Report only how many lines below include "come".

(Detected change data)
=-=-=
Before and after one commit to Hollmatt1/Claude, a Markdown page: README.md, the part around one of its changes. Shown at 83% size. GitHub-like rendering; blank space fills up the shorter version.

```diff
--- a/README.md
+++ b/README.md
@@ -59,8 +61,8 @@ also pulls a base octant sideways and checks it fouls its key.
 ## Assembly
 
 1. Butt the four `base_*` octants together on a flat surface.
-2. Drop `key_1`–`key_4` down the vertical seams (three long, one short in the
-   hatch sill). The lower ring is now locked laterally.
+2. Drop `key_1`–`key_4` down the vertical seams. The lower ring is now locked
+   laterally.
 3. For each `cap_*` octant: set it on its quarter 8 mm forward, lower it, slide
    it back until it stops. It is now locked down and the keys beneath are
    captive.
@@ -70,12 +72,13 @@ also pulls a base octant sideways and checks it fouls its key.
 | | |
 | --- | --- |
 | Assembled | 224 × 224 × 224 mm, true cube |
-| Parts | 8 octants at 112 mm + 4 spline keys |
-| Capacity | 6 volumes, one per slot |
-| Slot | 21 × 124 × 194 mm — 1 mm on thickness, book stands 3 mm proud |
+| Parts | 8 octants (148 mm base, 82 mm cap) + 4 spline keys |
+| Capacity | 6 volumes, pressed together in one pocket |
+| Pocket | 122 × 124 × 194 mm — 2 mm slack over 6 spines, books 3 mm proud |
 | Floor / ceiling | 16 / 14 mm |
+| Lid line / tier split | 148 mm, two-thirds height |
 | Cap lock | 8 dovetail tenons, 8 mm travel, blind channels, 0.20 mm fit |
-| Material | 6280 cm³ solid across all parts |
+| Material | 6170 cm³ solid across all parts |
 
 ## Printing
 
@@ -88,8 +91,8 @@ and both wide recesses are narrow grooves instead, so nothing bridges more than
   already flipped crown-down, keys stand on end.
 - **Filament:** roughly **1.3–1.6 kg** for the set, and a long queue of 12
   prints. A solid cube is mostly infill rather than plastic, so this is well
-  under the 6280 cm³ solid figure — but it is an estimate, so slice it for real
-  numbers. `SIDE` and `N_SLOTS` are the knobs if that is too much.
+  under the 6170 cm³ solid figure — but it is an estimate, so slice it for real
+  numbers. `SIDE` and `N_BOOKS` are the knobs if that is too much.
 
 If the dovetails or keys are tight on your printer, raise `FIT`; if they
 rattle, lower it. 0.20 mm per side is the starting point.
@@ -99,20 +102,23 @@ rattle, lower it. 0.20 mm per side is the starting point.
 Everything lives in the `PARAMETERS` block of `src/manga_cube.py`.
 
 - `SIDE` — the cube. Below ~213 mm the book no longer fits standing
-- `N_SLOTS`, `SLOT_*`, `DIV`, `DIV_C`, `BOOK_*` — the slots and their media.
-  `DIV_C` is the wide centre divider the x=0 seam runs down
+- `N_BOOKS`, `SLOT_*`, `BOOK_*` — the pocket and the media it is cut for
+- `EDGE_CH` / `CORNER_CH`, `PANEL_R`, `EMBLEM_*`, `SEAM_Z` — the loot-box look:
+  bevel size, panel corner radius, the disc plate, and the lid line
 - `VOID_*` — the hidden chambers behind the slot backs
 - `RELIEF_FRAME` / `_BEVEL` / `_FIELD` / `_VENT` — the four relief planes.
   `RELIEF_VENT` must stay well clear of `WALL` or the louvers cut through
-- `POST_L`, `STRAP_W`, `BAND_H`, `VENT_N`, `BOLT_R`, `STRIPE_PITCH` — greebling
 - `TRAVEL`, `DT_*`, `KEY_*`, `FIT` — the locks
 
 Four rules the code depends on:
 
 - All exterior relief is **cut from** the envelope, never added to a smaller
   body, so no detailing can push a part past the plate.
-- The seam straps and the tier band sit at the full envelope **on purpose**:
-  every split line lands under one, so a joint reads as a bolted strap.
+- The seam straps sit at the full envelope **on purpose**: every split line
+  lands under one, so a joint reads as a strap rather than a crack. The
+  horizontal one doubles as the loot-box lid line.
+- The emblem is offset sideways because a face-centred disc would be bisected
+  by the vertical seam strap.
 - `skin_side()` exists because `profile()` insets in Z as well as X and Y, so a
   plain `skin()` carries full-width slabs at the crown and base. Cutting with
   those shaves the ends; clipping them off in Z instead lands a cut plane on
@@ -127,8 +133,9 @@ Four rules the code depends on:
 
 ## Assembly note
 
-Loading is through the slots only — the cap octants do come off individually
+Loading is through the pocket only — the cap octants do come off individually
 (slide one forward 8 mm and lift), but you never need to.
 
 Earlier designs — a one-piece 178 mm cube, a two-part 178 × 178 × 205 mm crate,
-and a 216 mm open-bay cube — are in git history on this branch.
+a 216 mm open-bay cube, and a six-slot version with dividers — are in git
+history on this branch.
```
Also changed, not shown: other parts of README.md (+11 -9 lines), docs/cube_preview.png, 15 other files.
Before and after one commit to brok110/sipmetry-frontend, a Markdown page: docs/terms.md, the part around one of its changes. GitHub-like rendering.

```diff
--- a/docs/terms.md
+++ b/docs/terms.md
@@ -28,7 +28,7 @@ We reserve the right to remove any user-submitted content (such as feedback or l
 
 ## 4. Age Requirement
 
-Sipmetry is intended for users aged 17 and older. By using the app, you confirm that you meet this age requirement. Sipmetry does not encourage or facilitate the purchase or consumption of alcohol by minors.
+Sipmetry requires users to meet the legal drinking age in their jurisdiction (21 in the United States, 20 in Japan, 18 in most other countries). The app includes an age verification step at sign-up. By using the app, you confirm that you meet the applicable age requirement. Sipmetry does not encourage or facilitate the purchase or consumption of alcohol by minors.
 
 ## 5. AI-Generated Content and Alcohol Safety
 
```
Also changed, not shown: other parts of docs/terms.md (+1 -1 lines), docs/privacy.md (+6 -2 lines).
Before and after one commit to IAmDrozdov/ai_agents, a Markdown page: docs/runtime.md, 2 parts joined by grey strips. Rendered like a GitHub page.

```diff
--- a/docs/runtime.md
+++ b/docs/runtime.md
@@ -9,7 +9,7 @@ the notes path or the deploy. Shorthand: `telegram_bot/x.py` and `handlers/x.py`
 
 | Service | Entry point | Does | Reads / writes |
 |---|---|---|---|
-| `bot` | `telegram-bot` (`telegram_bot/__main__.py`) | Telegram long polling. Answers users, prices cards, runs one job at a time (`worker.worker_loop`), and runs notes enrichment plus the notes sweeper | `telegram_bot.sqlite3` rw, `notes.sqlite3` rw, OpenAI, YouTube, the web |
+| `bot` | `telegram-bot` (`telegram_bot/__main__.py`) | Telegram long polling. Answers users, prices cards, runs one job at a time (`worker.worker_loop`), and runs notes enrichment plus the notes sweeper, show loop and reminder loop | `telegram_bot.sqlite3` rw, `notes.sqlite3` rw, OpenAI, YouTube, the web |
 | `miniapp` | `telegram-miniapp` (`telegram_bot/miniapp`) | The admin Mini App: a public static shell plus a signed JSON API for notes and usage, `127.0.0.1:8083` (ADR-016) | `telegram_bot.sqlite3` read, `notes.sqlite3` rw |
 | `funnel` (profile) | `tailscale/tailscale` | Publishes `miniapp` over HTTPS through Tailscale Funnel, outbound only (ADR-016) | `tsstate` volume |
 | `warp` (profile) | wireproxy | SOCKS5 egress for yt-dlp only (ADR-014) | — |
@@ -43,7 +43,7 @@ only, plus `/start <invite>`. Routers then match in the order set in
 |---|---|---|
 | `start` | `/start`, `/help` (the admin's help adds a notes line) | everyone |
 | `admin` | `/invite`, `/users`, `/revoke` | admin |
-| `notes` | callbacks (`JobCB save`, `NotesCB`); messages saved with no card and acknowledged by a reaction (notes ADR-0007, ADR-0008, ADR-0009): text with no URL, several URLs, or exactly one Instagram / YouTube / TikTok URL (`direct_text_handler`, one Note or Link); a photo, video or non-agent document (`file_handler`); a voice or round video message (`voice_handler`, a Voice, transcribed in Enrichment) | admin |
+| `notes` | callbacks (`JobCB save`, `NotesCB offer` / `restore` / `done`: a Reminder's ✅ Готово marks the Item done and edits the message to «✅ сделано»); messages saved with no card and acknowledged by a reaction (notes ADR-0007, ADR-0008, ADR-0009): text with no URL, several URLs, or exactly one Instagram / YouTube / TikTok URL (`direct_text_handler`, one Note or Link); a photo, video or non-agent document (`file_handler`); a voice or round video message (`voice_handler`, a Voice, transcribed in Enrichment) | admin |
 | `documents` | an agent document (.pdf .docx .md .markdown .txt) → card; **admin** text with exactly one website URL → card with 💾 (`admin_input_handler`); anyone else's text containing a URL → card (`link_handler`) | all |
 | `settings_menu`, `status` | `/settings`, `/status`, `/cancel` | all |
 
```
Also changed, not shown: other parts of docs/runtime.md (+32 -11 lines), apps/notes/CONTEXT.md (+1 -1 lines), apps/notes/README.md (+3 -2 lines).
=-=-=
# Solved problem
2